(Revision tracking records)
..............................

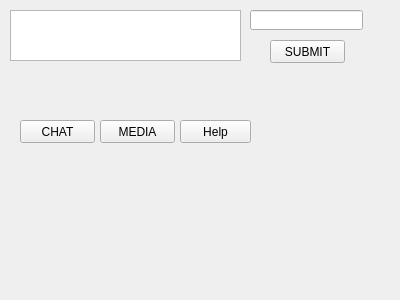
Before: the Qt Designer form poke.ui in abcdelf/Poke-1, drawn with Qt 5.
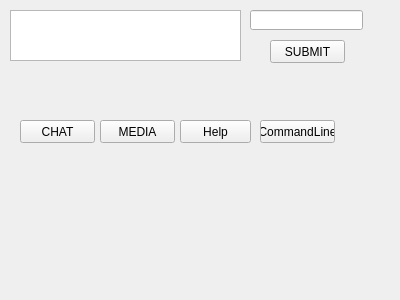
After: the same form once the commit is applied.

```diff
--- a/poke.ui
+++ b/poke.ui
@@ -86,6 +86,19 @@
      <string>Help</string>
     </property>
    </widget>
+   <widget class="QPushButton" name="commandLine">
+    <property name="geometry">
+     <rect>
+      <x>260</x>
+      <y>120</y>
+      <width>75</width>
+      <height>23</height>
+     </rect>
+    </property>
+    <property name="text">
+     <string>CommandLine</string>
+    </property>
+   </widget>
   </widget>
  </widget>
  <layoutdefault spacing="6" margin="11"/>
```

..............................

Give the number of lines above in which the word "string" occurs, with nothing else.

> ANSWER FOR THE TASK
2